Tories keep student fees high

Submitted by Matthew on 4 October, 2017 - 10:31 Author: Gerry Bates

The Tory government has backed off from its talk of reducing university tuition fees to £7,500, or of trying to enforce a range of fees differing markedly between universities.

The only retreats it will make are to increase the income threshold above which ex-students start repaying from £21,000 a year from £25,000 from April 2018, and to leave the maximum fee from September 2018 at £9,250, rather than raising it to £9,500 as previously planned.

Fees wobble cathy n Thu, 09/21/2017 - 14:33

On 13 September Labour passed a motion in Parliament protesting at this year’s rise in tuition fees from £9,000 to £9,250 per year.

While the motion was not legally binding, it has been reported in the mainstream press as a dent to the democratic legitimacy of the government’s policy to raise fees in line with inflation.

Why we are marching

Submitted by cathy n on 21 September, 2017 - 2:09 Author: Ruaraidh Anderson
Student demonstration

Higher Education has been devastated by recent reforms. Further Education has been hit even harder.

We’re facing staff cuts, course cuts, rent hikes in halls, a student mental health crisis, institutions catering to the interests of big business at the expense of staff and students.

All of these have their roots in or have been exacerbated by rising fees, debt and marketisation. They all have their solution in a free, accessible and democratic education system. That’s why we’re marching on 15 November.

Cut the rents! cathy n Thu, 09/21/2017 - 14:06

A consistent trend across universities is the skyrocketing of rent in university halls.

There is no reason why rent should be so high and increasing at the rate it is.

So why is my rent so high? Since 2010 direct funding to universities has been completely cut and now universities are entirely reliant on your £9,000+ fees for funding. Whereas before university funding was always guaranteed, now it is insecure — universities now need to spend copious amounts of money on PR, visit days and brochures, to attract your loans.

University marketisation sparks brutal campus cuts cathy n Thu, 09/21/2017 - 14:00
Demonstrating for free education

Across the country, university bosses are announcing cuts to jobs, courses and departments.
Teesside has forced all of its professors to reapply for their own jobs and banned their trade union from a meeting to discuss it. Durham wants to recruit 4000 more students while cutting staff. The Open University plans to slash a quarter of its budget, meaning swathes of jobs, to pay for a “digital transformation” plan.

Many of these universities are in good financial shape, and the government has not recently cut overall funding. So why are the cuts happening?

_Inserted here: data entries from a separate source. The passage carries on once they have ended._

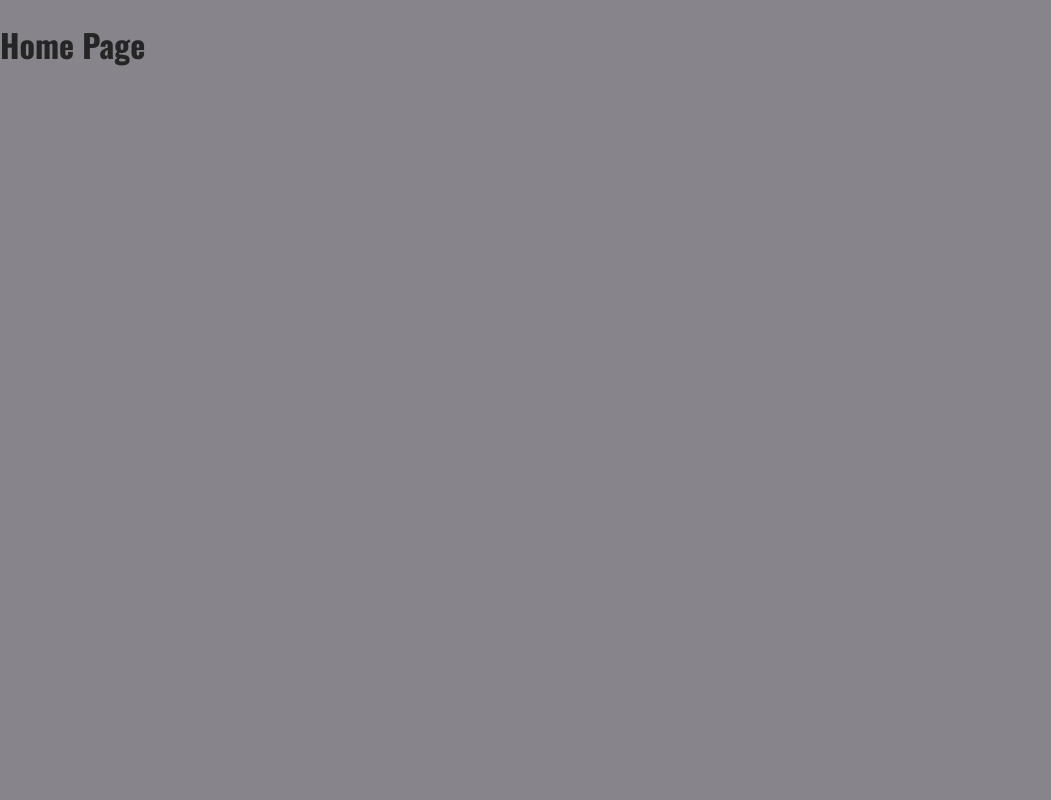
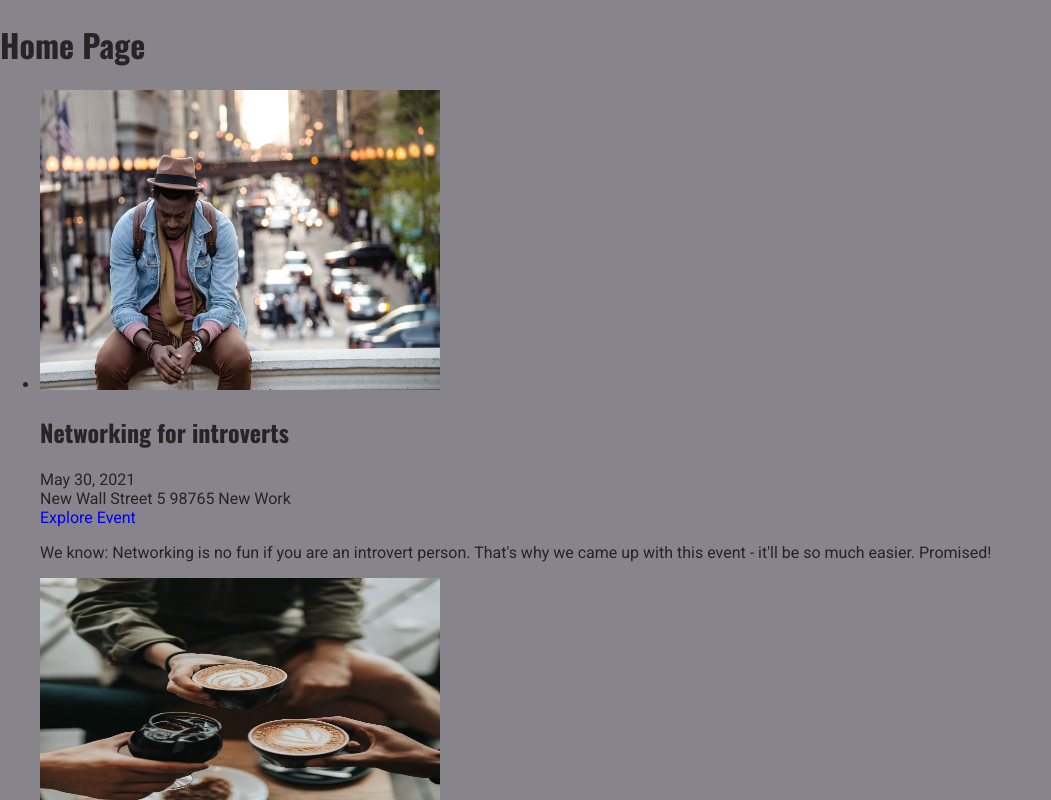
Before and after one commit to moviefan322/ts-eventfinder, a Next.js app: page / in a window 1280 px wide. Shown: the top 800 px of the page, without its empty margins (0-1051 px from the left). Built offline with nearby package versions, Linux system fonts and the light colour scheme.

Commit message:
adjusts layout for eventlist and eventitem

```diff
--- a/components/EventItem.tsx
+++ b/components/EventItem.tsx
@@ -1,24 +1,44 @@
 import React from "react";
 import Image from "next/image";
 import { Event } from "@/dummy-data";
+import Link from "next/link";
 
 type EventItemProps = {
   event: Event;
 };
 
 function EventItem({ event }: EventItemProps): JSX.Element {
+  const readableDate = new Date(event.date).toLocaleDateString("en-US", {
+    day: "numeric",
+    month: "long",
+    year: "numeric",
+  });
+
+  const formattedeAddress = event.location.replace(", ", "\n");
+  const exploreLink = `/events/${event.id}`;
+
   return (
     <li>
-      <h1>{event.title}</h1>
       <Image
         src={"/" + event.image}
         alt={event.title}
         width={400}
         height={300}
       />
+      <div>
+        <div>
+          <h2>{event.title}</h2>
+          <div>
+            <time>{readableDate}</time>
+          </div>
+          <div>{formattedeAddress}</div>
+        </div>
+        <div>
+          <Link href={exploreLink}>Explore Event</Link>
+        </div>
+      </div>
+
       <p>{event.description}</p>
-      <p>{event.location}</p>
-      <p>{event.date}</p>
     </li>
   );
 }
--- a/pages/events/index.tsx
+++ b/pages/events/index.tsx
@@ -7,8 +7,7 @@ function EventsPage(): JSX.Element {
 
   return (
     <div>
-      <h1>Featured Events:</h1>
-      <EventList events={featuredEvents} />
+      <h1>All Events:</h1>
     </div>
   );
 }
--- a/pages/index.tsx
+++ b/pages/index.tsx
@@ -1,10 +1,14 @@
 import React from "react";
+import { getFeaturedEvents, Event } from "@/dummy-data";
+import EventList from "@/components/EventList";
 
 function HomePage(): JSX.Element {
+  const featuredEvents: Event[] = getFeaturedEvents();
+
   return (
     <div>
       <h1>Home Page</h1>
-
+      <EventList events={featuredEvents} />
     </div>
   );
 }
```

Industrial news in brief AWL Wed, 06/14/2017 - 14:04

Cleaners at the London School of Economics are celebrating a victory. They will be brought in-house and become employees of LSE from Spring 2018.

Labour and free education Matthew Wed, 05/31/2017 - 09:14

NCAFC activist Cosmo Seamus explains why the Labour Party’s manifesto commitment to free education and a National Education Service is important and badly needed.

Industrial news in brief Matthew Wed, 05/24/2017 - 12:56

Cinema workers at East Dulwich Picturehouse in south London will strike on Saturday 27 May to coincide with the opening of the new Pirates of the Caribbean film. Workers at the other cinemas involved in the dispute have just voted for further strikes, and will be on strike on 3-4 June to coincide with the Sundance Film Festival, which Picturehouse hosts.

Labour: rebuild the welfare state

Submitted by Matthew on 24 May, 2017 - 11:53 Author: Gemma Short

The welfare state created by the 1945 Labour government was a little bit of the “political economy of the working class” carved out of a still capitalist economy (a phrase Karl Marx first used to describe the victory of the fight for a ten-hour working day).

To some extent the ruling class has been forced to accept a minimal level of state provision. There is a constant battle over what proportion of profits is redirected, over who should receive support, and what sort of support is given. The ruling class has been winning that battle for some time.

Industrial news in brief

Submitted by AWL on 17 May, 2017 - 11:12 Author: Gemma Short, Charlotte Zalens and Peggy Carter

Staff at Manchester Metropolitan University will strike against job cuts on 24 and 25 May, against a backdrop of hundreds of jobs at risk across the sector. Manchester University is planning to cut 171 jobs; up to 150 are at risk at Aberystwyth; 139 at the University of Wales Trinity St David; Sunderland, Durham and Plymouth are all looking for voluntary redundancies.